Data provided:
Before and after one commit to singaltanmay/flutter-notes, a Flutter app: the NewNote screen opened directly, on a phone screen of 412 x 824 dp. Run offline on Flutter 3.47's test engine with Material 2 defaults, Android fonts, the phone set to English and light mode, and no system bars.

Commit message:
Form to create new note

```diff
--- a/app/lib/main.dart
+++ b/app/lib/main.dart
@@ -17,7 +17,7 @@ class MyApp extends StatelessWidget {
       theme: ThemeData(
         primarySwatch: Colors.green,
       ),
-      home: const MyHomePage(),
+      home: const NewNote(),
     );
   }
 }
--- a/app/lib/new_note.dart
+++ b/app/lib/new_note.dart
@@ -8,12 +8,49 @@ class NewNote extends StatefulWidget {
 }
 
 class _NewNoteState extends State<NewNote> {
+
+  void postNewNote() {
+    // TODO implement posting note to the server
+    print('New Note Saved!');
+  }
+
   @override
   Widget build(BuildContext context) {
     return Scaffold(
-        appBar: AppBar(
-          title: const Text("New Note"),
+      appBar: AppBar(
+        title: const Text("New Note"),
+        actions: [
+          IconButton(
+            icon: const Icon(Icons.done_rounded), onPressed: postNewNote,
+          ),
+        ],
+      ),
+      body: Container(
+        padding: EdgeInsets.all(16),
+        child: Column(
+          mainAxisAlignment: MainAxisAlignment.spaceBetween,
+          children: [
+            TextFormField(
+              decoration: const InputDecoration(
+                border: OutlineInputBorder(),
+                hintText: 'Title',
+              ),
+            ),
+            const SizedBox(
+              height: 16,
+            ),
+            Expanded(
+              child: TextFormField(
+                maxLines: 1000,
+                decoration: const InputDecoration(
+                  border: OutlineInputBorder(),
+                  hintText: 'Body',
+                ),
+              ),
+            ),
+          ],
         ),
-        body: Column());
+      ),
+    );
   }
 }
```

Requirement:
The answer must be a single number: how many lines of the entries contain "OutlineInputBorder".

Result of this exercise:
2